Work order →
Whenever a line in this data holds the word "material", report that line in full.
*** Given information ***
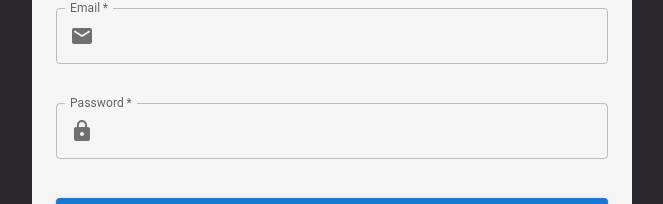
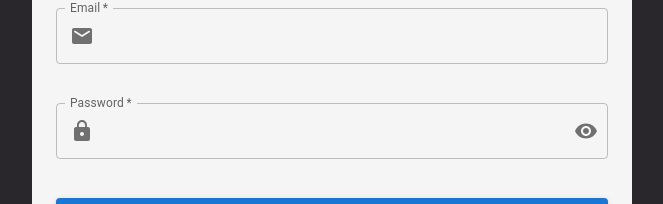
Before and after one commit to Asubas/graphiql-app, a Next.js app: page /signIn in a window 1280 px wide. Shown: the part 300-504 px from the top of the page, without its empty margins (308-971 px from the left). Built offline with nearby package versions, Linux system fonts and the light colour scheme.

Commit message:
feat: add visibility toggle

```diff
--- a/src/app/signIn/page.tsx
+++ b/src/app/signIn/page.tsx
@@ -8,6 +8,9 @@ import Container from '@mui/material/Container';
 import InputAdornment from '@mui/material/InputAdornment';
 import EmailRoundedIcon from '@mui/icons-material/EmailRounded';
 import LockIcon from '@mui/icons-material/Lock';
+import Visibility from '@mui/icons-material/Visibility';
+import VisibilityOff from '@mui/icons-material/VisibilityOff';
+import IconButton from '@mui/material/IconButton';
 import { signInWithEmailAndPassword } from 'firebase/auth';
 import { auth } from '../../utils/auth';
 import style from './page.module.css';
@@ -19,7 +22,9 @@ const SignIn: FC = () => {
   const [password, setPassword] = useState<string>('');
   const [emailError, setEmailError] = useState<string | null>(null);
   const [passwordError, setPasswordError] = useState<string | null>(null);
-  const [generalError, setGeneralError] = useState<string | null>(null);
+  const [showPassword, setShowPassword] = useState<boolean>(false);
+
+  const handleClickShowPassword = () => setShowPassword(!showPassword);
 
   const validateEmail = (email: string): boolean => {
     const emailRegex = /^[^\s@]+@[^\s@]+\.[^\s@]+$/;
@@ -37,7 +42,6 @@ const SignIn: FC = () => {
     let valid = true;
     setEmailError(null);
     setPasswordError(null);
-    setGeneralError(null);
 
     if (!validateEmail(email)) {
       setEmailError('Invalid email address');
@@ -117,7 +121,7 @@ const SignIn: FC = () => {
               fullWidth
               label="Password"
               variant="outlined"
-              type="password"
+              type={showPassword ? 'text' : 'password'}
               required
               value={password}
               onChange={(e) => setPassword(e.target.value)}
@@ -129,14 +133,20 @@ const SignIn: FC = () => {
                     <LockIcon />
                   </InputAdornment>
                 ),
+                endAdornment: (
+                  <InputAdornment position="end">
+                    <IconButton
+                      aria-label="toggle password visibility"
+                      onClick={handleClickShowPassword}
+                      edge="end"
+                    >
+                      {showPassword ? <VisibilityOff /> : <Visibility />}
+                    </IconButton>
+                  </InputAdornment>
+                ),
               }}
             />
           </Grid>
-          {generalError && (
-            <Grid item xs={12}>
-              <div style={{ color: 'red', textAlign: 'center' }}>{generalError}</div>
-            </Grid>
-          )}
           <Grid item xs={12}>
             <Button fullWidth variant="contained" color="primary" type="submit">
               Submit
```
Also changed, not shown: src/app/signUp/page.tsx (+19 -2 lines).
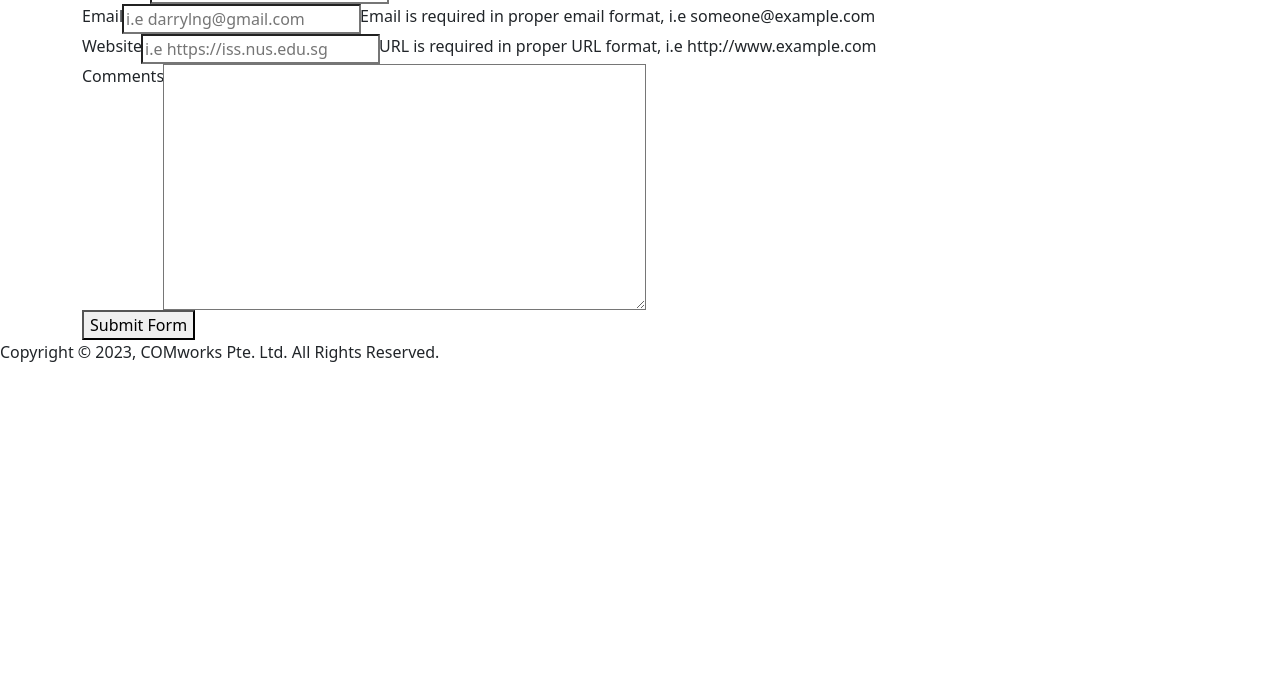
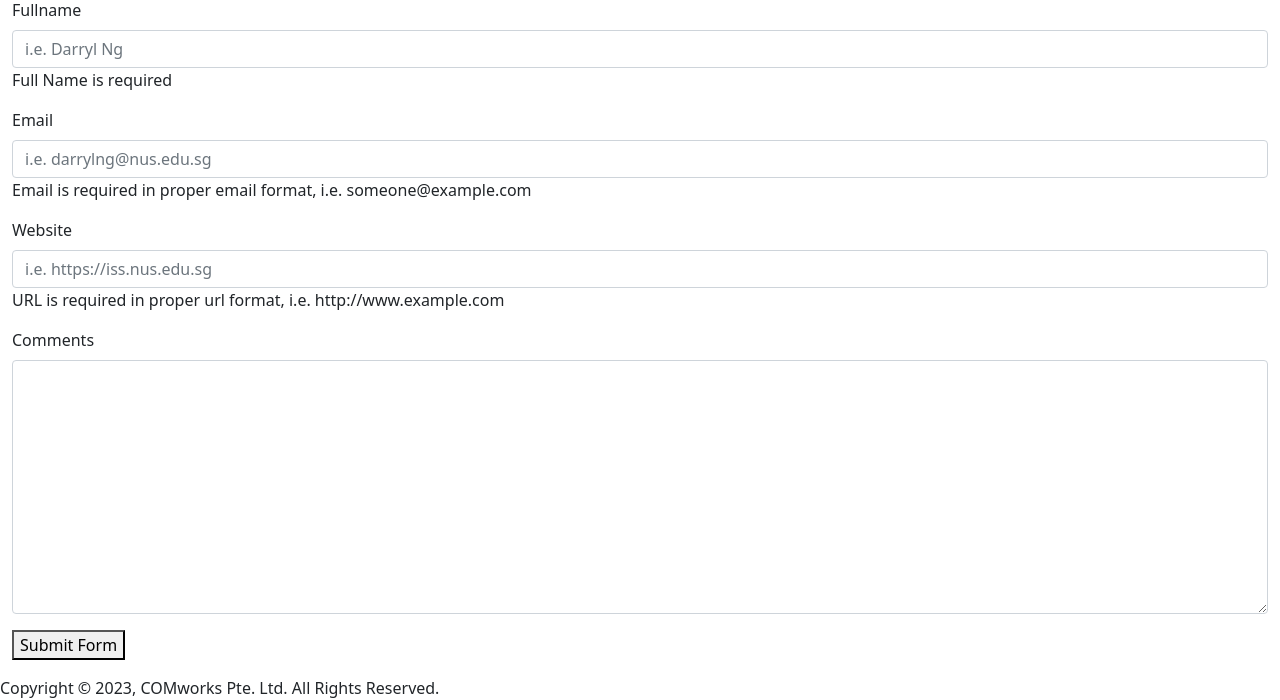
Before and after one commit to Vivolance/day07_workshop, a plain HTML site: page contact.html in a window 1280 px wide. Shown: the part 128-828 px from the top of the page. Before the commit the page ends 800 px from the top, so only its background shows below. Drawn offline with nearby package versions, Linux system fonts and the light colour scheme.

Commit message:
Third Commit

```diff
--- a/contact.html
+++ b/contact.html
@@ -62,38 +62,39 @@
         </nav>
     </div>
 
-    <div class="container fluid">
+    <div class="container-fluid">
         <div class="row">
             <section>
-                <form action="a" method="POST" name="Contact_form">
-                    <div class="input-group">
+                <form action="#" method="POST" name="contact_form">
+                    <div class="mb-3 mt-3">
                         <h2>Contact Us</h2>
+
                     </div>
-                    <div class="input-group">
-                        <label for="fullname">Fullname</label>
-                        <input type="text" placeholder="i.e Darryl Ng" required />
-                        <span>Full name is required</span>
+                    <div class="mb-3">
+                        <label for="fullname" class="form-label">Fullname</label>
+                        <input type="text" placeholder="i.e. Darryl Ng" required class="form-control" />
+                        <span>Full Name is required</span>
                     </div>
 
-                    <div class="input-group">
-                        <label for="email">Email</label>
-                        <input type="email" placeholder="i.e darrylng@gmail.com" required />
-                        <span>Email is required in proper email format, i.e someone@example.com</span>
+                    <div class="mb-3">
+                        <label for="email" class="form-label">Email</label>
+                        <input type="email" placeholder="i.e. darrylng@nus.edu.sg" required class="form-control" />
+                        <span>Email is required in proper email format, i.e. someone@example.com</span>
                     </div>
 
-                    <div class="input-group">
-                        <label for="website">Website</label>
-                        <input type="url" placeholder="i.e https://iss.nus.edu.sg" required pattern="(http/https)://.+" />
-                        <span>URL is required in proper URL format, i.e http://www.example.com</span>
+                    <div class="mb-3">
+                        <label for="website" class="form-label">Website</label>
+                        <input type="url" placeholder="i.e. https://iss.nus.edu.sg" required
+                            pattern="(http|https)://.+" class="form-control" />
+                        <span>URL is required in proper url format, i.e. http://www.example.com</span>
                     </div>
 
-                    <div class="input-group">
-                        <label for="comments">Comments</label>
-                        <textarea name="comments" cols="50" rows="10"></textarea>
-
+                    <div class="mb-3">
+                        <label for="comments" class="form-label">Comments</label>
+                        <textarea name="comments" cols="50" rows="10" class="form-control"></textarea>
                     </div>
 
-                    <div class="input-group">
+                    <div class="mb-3">
                         <button type="submit">Submit Form</button>
                     </div>
                 </form>
@@ -101,7 +102,6 @@
         </div>
     </div>
 
-
     <footer>
         Copyright &copy; 2023, COMworks Pte. Ltd. All Rights Reserved.
     </footer>
```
*** End of Given information ***
Task response →
@@ -8,6 +8,9 @@ import Container from '@mui/material/Container';
 import InputAdornment from '@mui/material/InputAdornment';
 import EmailRoundedIcon from '@mui/icons-material/EmailRounded';
 import LockIcon from '@mui/icons-material/Lock';
+import Visibility from '@mui/icons-material/Visibility';
+import VisibilityOff from '@mui/icons-material/VisibilityOff';
+import IconButton from '@mui/material/IconButton';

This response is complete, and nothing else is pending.